During an interview that primarily covered Obama’s foreign policy in the Middle East, correspondent Steve Kroft was combative with Obama, repeatedly asking questions about his strategy on Syria and ISIS and the administration’s response to Russian President Vladimir Putin’s recent military maneuvers.
Kroft interrupted the President multiple times to challenge his answers, which seemed to genuinely perturb Obama.
One of the more interesting exchanges occurred when Kroft told Obama that Putin “seems to be challenging [Obama’s] leadership.”
Obama tried to make the case that Putin’s actions come from a source of weakness, rather than strength. Kroft quickly disagreed.
“He’s challenging your leadership, Mr. President. He’s challenging your leadership,” Kroft repeated.
Obama cut him off to give his definition of leadership.
“My definition of leadership would be leading on climate change, an international accord that potentially we’ll get in Paris,” Obama said. “My definition of leadership is mobilizing the entire world community to make sure that Iran doesn’t get a nuclear weapon.”
Perhaps the most contentious part of the interview was an exchange regarding the program in Syria to train and equip 5,000 moderate Syrian rebels. The Obama administration officially abandoned the program last week after months of setbacks. By the end, according to a top US general, only “four or five” US-trained rebels were amid the fight in Syria.
Kroft called the program an “embarrassment”:
Steve Kroft: I want to talk about the– this program, because it would seem to show, I mean, if you expect 5,000 and you get five, it shows that somebody someplace along the line did not– made– you know, some sort of a serious miscalculation.
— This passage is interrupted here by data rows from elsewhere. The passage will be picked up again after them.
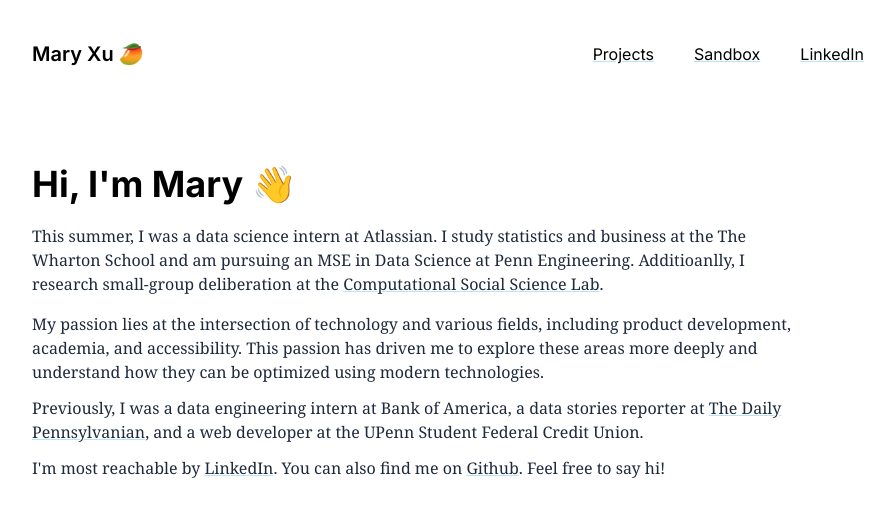
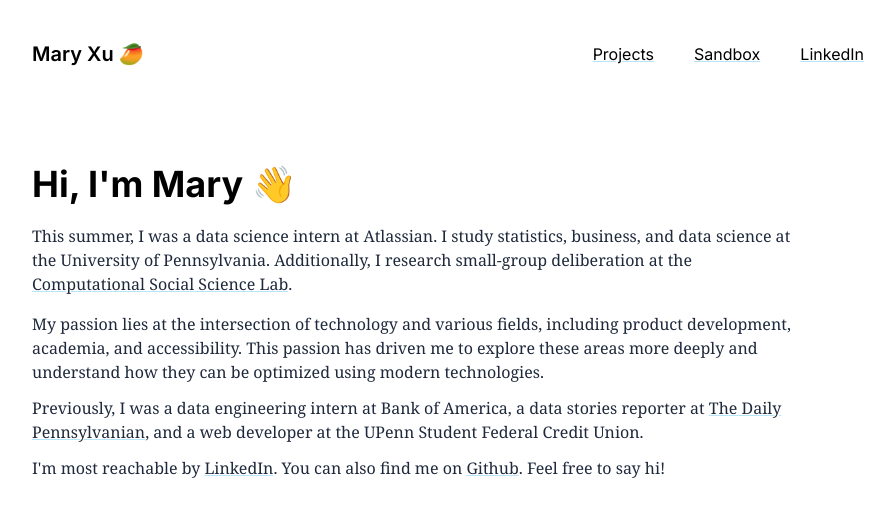
Before and after one commit to mxumary/mxumary.github.io, a Next.js app: page / in a window 1280 px wide. Shown: the top 516 px of the page, without its empty margins (128-1022 px from the left). Built offline with nearby package versions, Linux system fonts and the light colour scheme.

Commit message:
Update page.js

```diff
--- a/app/page.js
+++ b/app/page.js
@@ -17,8 +17,7 @@ export default function Home() {
             <div className="px-20">
               <h2 className = 'text-4xl py-2 font-bold'>Hi, I&apos;m Mary 👋</h2>
               <p className = 'font-serif text-md py-2 mt-1 text-slate-800 max-w-3xl'>
-                This summer, I was a data science intern at Atlassian. I study statistics
-                and business at the The Wharton School and am pursuing an MSE in Data Science at Penn Engineering. Additioanlly, I research small-group
+                This summer, I was a data science intern at Atlassian. I study statistics, business, and data science at the University of Pennsylvania. Additionally, I research small-group
                 deliberation at the <Link className="underline decoration-sky-500/30" href="https://css.seas.upenn.edu/">Computational Social Science Lab</Link>.
               </p>
               <p className = 'font-serif text-md py-1 mt-1 text-slate-800 max-w-3xl'>
```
President Barack Obama: You know, the– the– Steve, let me just say this.
Steve Kroft: It’s an embarrassment.
President Barack Obama: Look, there’s no doubt that it did not work. And, one of the challenges that I’ve had throughout this heartbreaking situation inside of Syria is, is that– you’ll have people insist that, you know, all you have to do is send in a few– you know, truckloads full of arms and people are ready to fight. And then, when you start a train-and-equip program and it doesn’t work, then people say, “Well, why didn’t it work?” Or, “If it had just started three months earlier it would’ve worked.”
Steve Kroft: But you said yourself you never believed in this.
President Barack Obama: Well– but Steve, what I have also said is, is that surprisingly enough it turns out that in a situation that is as volatile and with as many players as there are inside of Syria, there aren’t any silver bullets. And this is precisely why I’ve been very clear that America’s priorities has to be number one, keeping the American people safe. Number two, we are prepared to work both diplomatically and where we can to support moderate opposition that can help convince the Russians and Iranians to put pressure on Assad for a transition. But that what we are not going to do is to try to reinsert ourselves in a military campaign inside of Syria. Let’s take the situation in Afghanistan, which I suspect you’ll ask about. But I wanted to use this as an example.
Steve Kroft: All right. I feel like I’m being filibustered, Mr. President.
President Barack Obama: No, no, no, no, no. Steve, I think if you want to roll back the tape, you’ve been giving me long questions and statements, and now I’m responding to ’em. So let’s– so– if you ask me big, open-ended questions, expect big, open-ended answers.